Sunday, November 3, 2013


So I have been absent from this blog lately. I have been processing many changes in my school district and limiting my writing to just my classroom blog where I could stay in my comfort zone. All of that began to change for me last Friday during our professional development day. As a staff we took a day long course on creativity that happened to be taught by our own Art teacher. It was a very inspiring day. It made me think a lot about the ways that I currently ask my students to be creative and how I can improve upon that. It was interesting to learn that there is a defined creative process.

The Creative Process
  • Observe and analyze
  • Generate and select
  • Discover and apply
  • Revise and refine
  • Apply and evaluate
What we ended up noticing and talking a lot about is how this process is basically the same process as the writing process, the problem solving process in math, the scientific method and the inquiry model. It is also similar to the process of using reading strategies that we teach readers who are just beginning to decode text. It is a way to describe many processes. It is all about thinking. I want to use this new knowledge to help my students begin to see at a much deeper level all of the cross-curricular connections. The creative process is a learning process and can be applied in many areas. If they learn the basic process using whatever labels are developmentally appropriate for them, my students will have learned how to learn. For me this is exciting and I can't wait to dig in.

The Creative Process in my Room Now
Currently we use this general process in all academic areas but it seems to stand out the most in our Writer's Workshop, Math Exchanges Workshops, Number Sense Workshops, various apps on our iPads (ShowMe, Tellagami, etc.) and in our Social Studies and Science Expeditions.  I have worked hard to add short times to our days where students can also use this process. One of these is the Build and Create Station. At this station, we rotate through collections of various building toys - blocks, gears, pattern blocks, dominoes, marble towers and a new version that we call a Maker Station. The Maker Station version of the Build and Create Station is when we gather lots and lots of recyclable materials and the students can make anything they want. It has been very popular.

New Challenge
The day ended with a challenge from our principal. She asked us to dive into the creative process ourselves as learners. She asked us to think about our "perfect" classroom and think about what we would see there. She challenged us to take one idea from this thinking and try to implement it using the creative process. She encouraged us to think big and be willing to fail and try again. Her question to us was, "What matters enough to me that I'm willing to fail while trying?" She also asked to let one thing go that is currently on our plate to make room for this new thing. I am now pondering what I will try. I know that I am excited to try something new - I just have to choose one thing. So I would like to throw this question out to you. What would you try? How would you choose? What matters enough to you? I really want to know.

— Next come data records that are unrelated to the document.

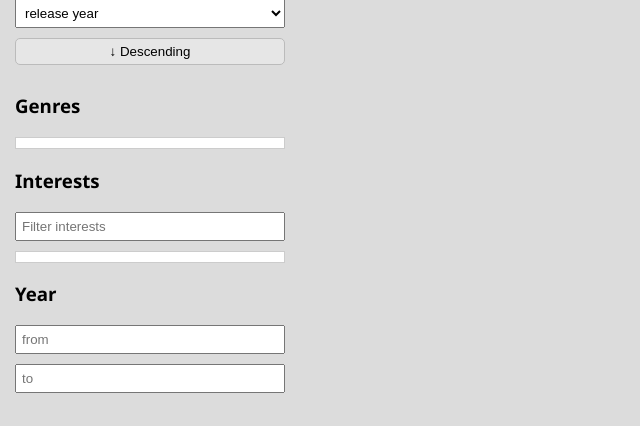
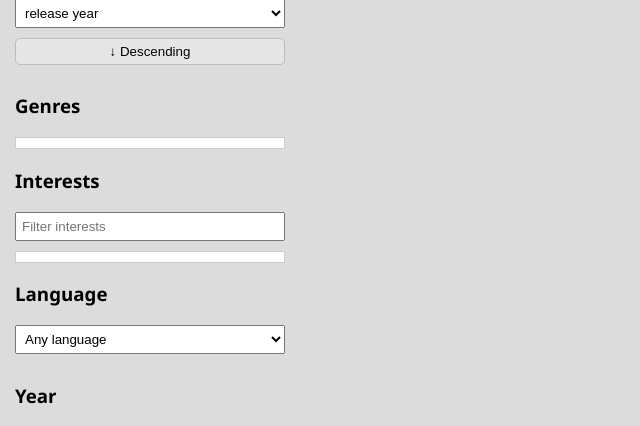
Before and after one commit to karussellbremser/media-control, a Flask app: page / in a window 1280 px wide. Shown: the part 374-800 px from the top of the page, without its empty margins (0-640 px from the left). Run offline with Flask 3, Linux system fonts and the light colour scheme; data that the repository does not hold is empty.

Commit message:
add language filter to the server app
Single-select dropdown (English pinned first, then alphabetical),
filtering on media.language_id. Wired through query_media, the /search
route, and the sidebar.

Verified in-browser against a throwaway DB: dropdown renders, selecting
a language sends language=<id> and correctly filters results, and
RESET FILTERS clears it back to "Any language".

Co-Authored-By: Claude Sonnet 5 <noreply@anthropic.com>

```diff
--- a/server.py
+++ b/server.py
@@ -9,6 +9,7 @@ def query_media(search_query, sort_by, order,
                 rating_from, rating_to,
                 votes_from, votes_to,
                 selected_interest_ids,
+                selected_language_id,
                 limit, offset):
     conn = sqlite3.connect(config.DB_PATH)
     cursor = conn.cursor()
@@ -62,6 +63,11 @@ def query_media(search_query, sort_by, order,
     if votes_to:
         sql += " AND numVotes <= ?"
         params.append(votes_to)
+
+    # filter language
+    if selected_language_id is not None:
+        sql += " AND m.language_id = ?"
+        params.append(selected_language_id)
 
     # filter genres/interests (AND across all selected)
     if selected_interest_ids:
@@ -130,13 +136,22 @@ def index():
             interestGroups.append(currentGroup)
         currentGroup[2].append((interest_id, interest_name, interest_desc))
 
+    # English (id 0) first, since it's the default/most common; the rest alphabetically
+    cursor.execute("""
+        SELECT imdb_interest_id, name
+        FROM language_enum
+        ORDER BY CASE WHEN imdb_interest_id = 0 THEN 0 ELSE 1 END, name
+    """)
+    languages = cursor.fetchall()
+
     conn.close()
-    return render_template('index.html', genres=genres, interestGroups=interestGroups)
+    return render_template('index.html', genres=genres, interestGroups=interestGroups, languages=languages)
 
 @server.route('/search')
 def search():
     args = request.args
     selected_interest_ids = [int(x) for x in args.getlist('genres[]') + args.getlist('interests[]')]
+    selected_language_id = int(args.get('language')) if args.get('language') else None
 
     page = int(args.get('page', 1))
     limit = 50
@@ -153,6 +168,7 @@ def search():
         args.get('votes_from'),
         args.get('votes_to'),
         selected_interest_ids,
+        selected_language_id,
         limit,
         offset
     )
--- a/static/search.js
+++ b/static/search.js
@@ -13,6 +13,7 @@ document.addEventListener('DOMContentLoaded', () => {
     const votesFrom = document.getElementById('votesFrom');
     const votesTo = document.getElementById('votesTo');
 
+	const languageSelect = document.getElementById('languageSelect');
 	const genreCheckboxes = document.querySelectorAll('.genreCheckbox');
 	const interestCheckboxes = document.querySelectorAll('.interestCheckbox');
 	const interestSearchInput = document.getElementById('interestSearchInput');
@@ -108,6 +109,8 @@ document.addEventListener('DOMContentLoaded', () => {
 		votesFrom.value = '';
 		votesTo.value = '';
 
+		languageSelect.value = '';
+
 		genreCheckboxes.forEach(cb => cb.checked = false);
 		interestCheckboxes.forEach(cb => cb.checked = false);
 		interestSearchInput.value = '';
@@ -140,6 +143,7 @@ document.addEventListener('DOMContentLoaded', () => {
             rating_to: ratingTo.value,
             votes_from: votesFrom.value,
             votes_to: votesTo.value,
+            language: languageSelect.value,
 			page: currentPage
         });
 
@@ -279,6 +283,10 @@ document.addEventListener('DOMContentLoaded', () => {
         resetAndSearch(input.value);
     });
 
+	languageSelect.addEventListener('change', () => {
+        resetAndSearch(input.value);
+    });
+
     [yearFrom, yearTo, ratingFrom, ratingTo, votesFrom, votesTo].forEach(el => {
         el.addEventListener('input', () => debounceSearch(input.value));
     });
--- a/templates/index.html
+++ b/templates/index.html
@@ -319,6 +319,14 @@
 		{% endfor %}
 		</div>
 
+		<h3>Language</h3>
+		<select id="languageSelect">
+			<option value="">Any language</option>
+			{% for language_id, language_name in languages %}
+				<option value="{{ language_id }}">{{ language_name }}</option>
+			{% endfor %}
+		</select>
+
 		<h3>Year</h3>
 		<input type="number" id="yearFrom" placeholder="from">
 		<input type="number" id="yearTo" placeholder="to">
```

  1. Because I'm an artist, I'm always trying new art forms. What troubles me in schools is that kids most often focus on trying to get the "right answer" (and bless their hearts--they're trying to do the right thing.) But in creativity, we need to value the process of *being creative* as the goal above "getting it right." Because, let's face it, it's in the trying something new--thinking outside the box--and not really knowing if it will work or not that drives creativity. Going down the known path tends to lead us most often to the "right answer." Those things can sometimes be opposite things.

  2. I love the ‘build and create’ station! Will definitely pass that on to some teachers I know.